The Business, Innovation and Skills Committee has launched a corporate governance inquiry, which includes a focus on executive remuneration.
The chair of the committee, Ian Wright MP, said: “Whopping pay awards to senior executives are not only vastly bigger than workers could ever expect to receive but often seem to have very little relationship to company performance. While there has been some recent shareholder actions against these ever larger pay packages, can we have any confidence that the current framework for controlling pay is working? As a Committee, we will want to look at whether executive pay should take account of companies’ long-term performance and whether the Government should intervene to control executive pay.”
Questions raised about executive pay are:
- What factors have influenced the steep rise in executive pay over the past 30 years relative to salaries of more junior employees?
- How should executive pay take account of companies’ long-term performance?
- Should executive pay reflect the value added by executives to companies relative to more junior employees? If so, how?
- What evidence is there that executive pay is too high? How, if at all, should Government seek to influence or control executive pay?
- Do recent high-profile shareholder actions demonstrate that the current framework for controlling executive pay is bedding in effectively?
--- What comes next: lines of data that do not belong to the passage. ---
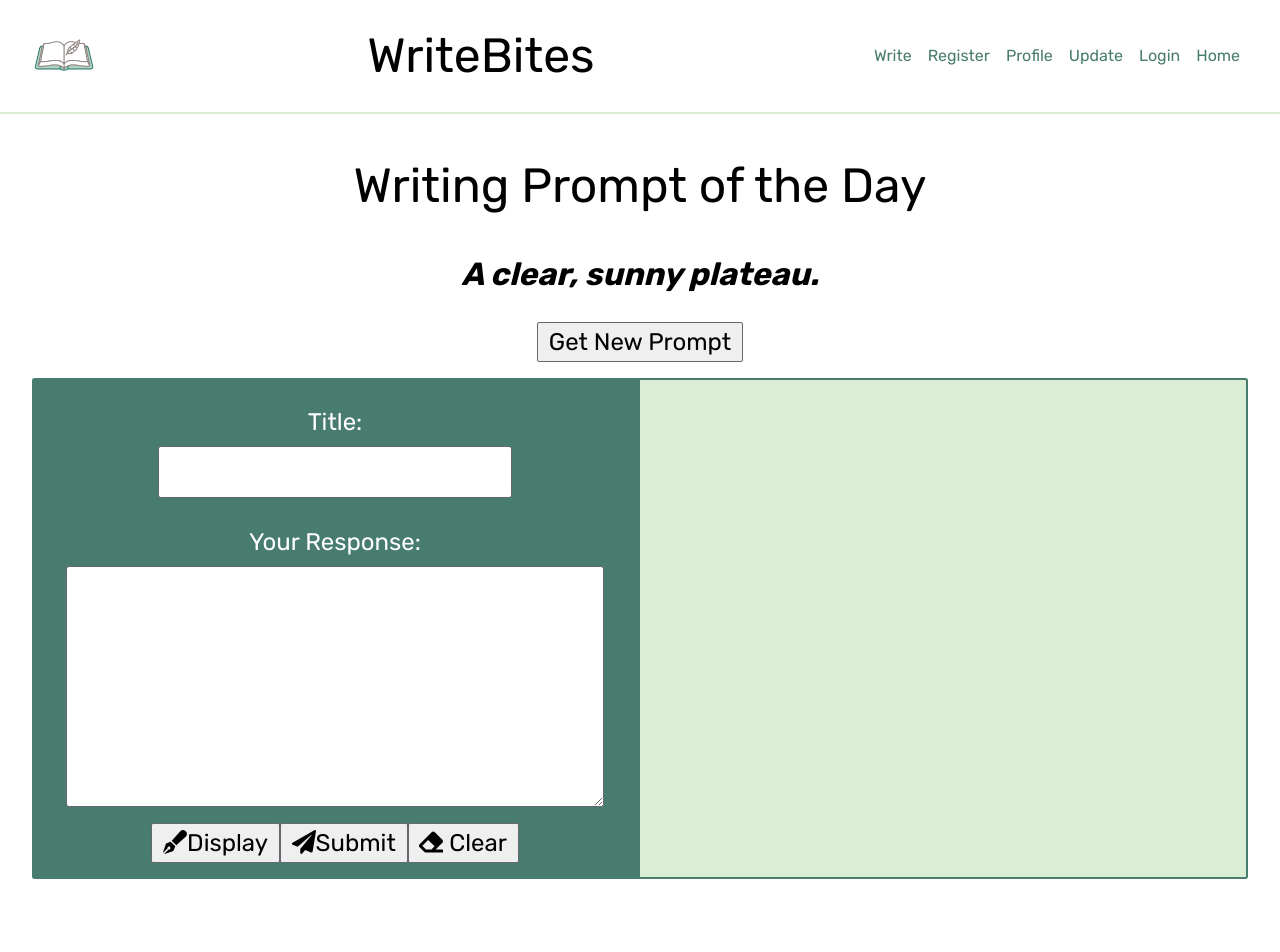
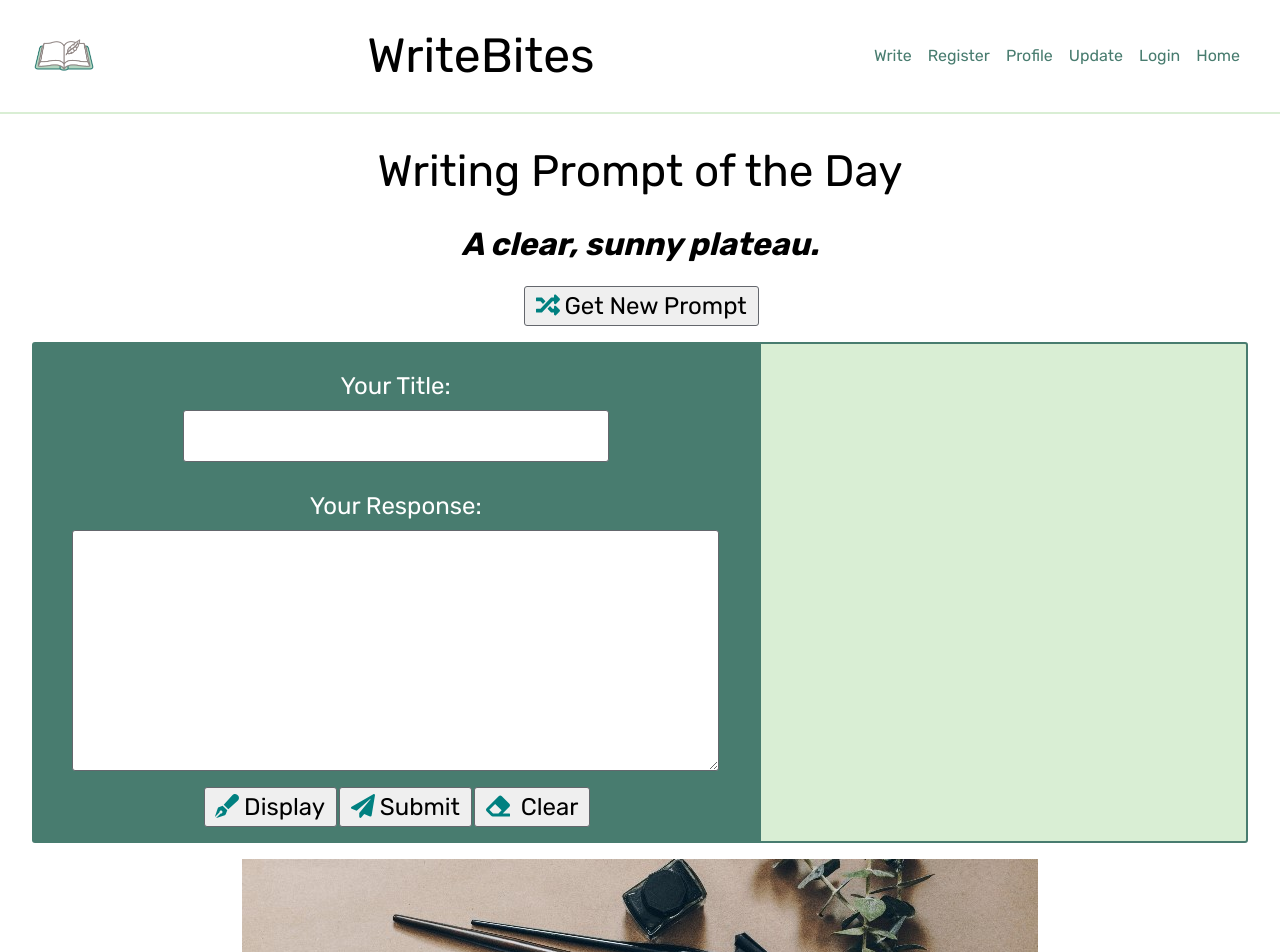
Before and after one commit to writebites/frontend-bites, a React (Create React App) app: page /prompt in a window 1280 px wide. Shown: the top 952 px of the page. Before the commit the page ends 895 px from the top, so only its background shows below. Built offline with nearby package versions, Linux system fonts and the light colour scheme; sample sign-in values are in the browser's storage.

Commit message:
Styles: Adds more styling to writing prompt page

```diff
--- a/src/components/WritingPromptPage.js
+++ b/src/components/WritingPromptPage.js
@@ -5,8 +5,10 @@ import {
   faFont,
   faEraser,
   faPaperPlane,
+  faRandom,
 } from '@fortawesome/free-solid-svg-icons';
 import prompts from '../data/prompts';
+import blankPage from '../images/blankPageCropped.jpg';
 
 export default function WritingPromptPage(props) {
   //const [prompt, setPrompt] = useState('What did you eat for breakfast?');
@@ -62,12 +64,15 @@ export default function WritingPromptPage(props) {
     <div className="writing-prompt-page">
       <h1>Writing Prompt of the Day</h1>
       <h2>{submission.prompt}</h2>
-      <button onClick={changePrompt}>Get New Prompt</button>
+      <button onClick={changePrompt}>
+        <FontAwesomeIcon icon={faRandom} className="fa-icon" />
+        Get New Prompt
+      </button>
       <div className="writing-area">
         <div className="left-side">
           <form onSubmit={handleSubmit}>
             <div className="input-group">
-              <label htmlFor="title">Title:</label>
+              <label htmlFor="title">Your Title:</label>
               <input
                 name="title"
                 id="title"
@@ -89,27 +94,28 @@ export default function WritingPromptPage(props) {
                 rows="10"
               />
             </div>
+
             <div>
               <button onClick={toggleDisplay}>
                 {displayCursive ? (
                   <>
-                    <FontAwesomeIcon icon={faFont} />
+                    <FontAwesomeIcon icon={faFont} className="fa-icon" />
                     Display
                   </>
                 ) : (
                   <>
-                    <FontAwesomeIcon icon={faPenFancy} />
+                    <FontAwesomeIcon icon={faPenFancy} className="fa-icon" />
                     Display
                   </>
                 )}
               </button>
               <button type="submit">
-                <FontAwesomeIcon icon={faPaperPlane} />
+                <FontAwesomeIcon icon={faPaperPlane} className="fa-icon" />
                 Submit
               </button>
               <button onClick={handleClear}>
                 {' '}
-                <FontAwesomeIcon icon={faEraser} /> Clear
+                <FontAwesomeIcon icon={faEraser} className="fa-icon" /> Clear
               </button>
             </div>
           </form>
@@ -123,6 +129,9 @@ export default function WritingPromptPage(props) {
           </p>
         </div>
       </div>
+      <div className="image-container">
+        <img src={blankPage} alt="blank page with pens and plants" />
+      </div>
     </div>
   );
 }
--- a/src/stylesheets/writing-prompt-page.scss
+++ b/src/stylesheets/writing-prompt-page.scss
@@ -7,7 +7,10 @@
   h2,
   h3,
   p {
-    margin: 1em;
+    margin: 0.8em;
+  }
+  h1 {
+    font-size: 2.75em;
   }
   h2 {
     font-style: italic;
@@ -25,6 +28,12 @@
   }
   button {
     font-size: 1.5em;
+    margin-left: 0.1em;
+    border-radius: 3px;
+  }
+  .fa-icon {
+    padding-right: 0.2em;
+    color: teal;
   }
   .handwriting {
     font-family: 'Dancing Script', cursive;
@@ -34,12 +43,11 @@
   }
   .writing-area {
     width: 95vw;
-    background: $light-mint;
 
     display: flex;
     margin: 1em auto;
     .left-side {
-      width: 50vw;
+      width: 60vw;
 
       form {
         background: $dark-green;
@@ -55,6 +63,7 @@
           input {
             line-height: 2em;
             border-radius: 3px;
+            text-align: center;
           }
           label {
             color: white;
@@ -65,9 +74,10 @@
       }
     }
     .right-side {
-      width: 50vw;
+      width: 40vw;
       border-radius: 0 3px 3px 0;
       border: 2px solid $dark-green;
+      background: $light-mint;
     }
   }
 }
```
Also changed, not shown: src/images/blankPageCropped.jpg (added).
Should shareholders have a greater role? (see our post on Legal & General’s views on this issue)
- Should there be worker representation on … remuneration committees? If so, what form should this take? (for further information, see our post on this topic).
The deadline for written submissions is 26 October.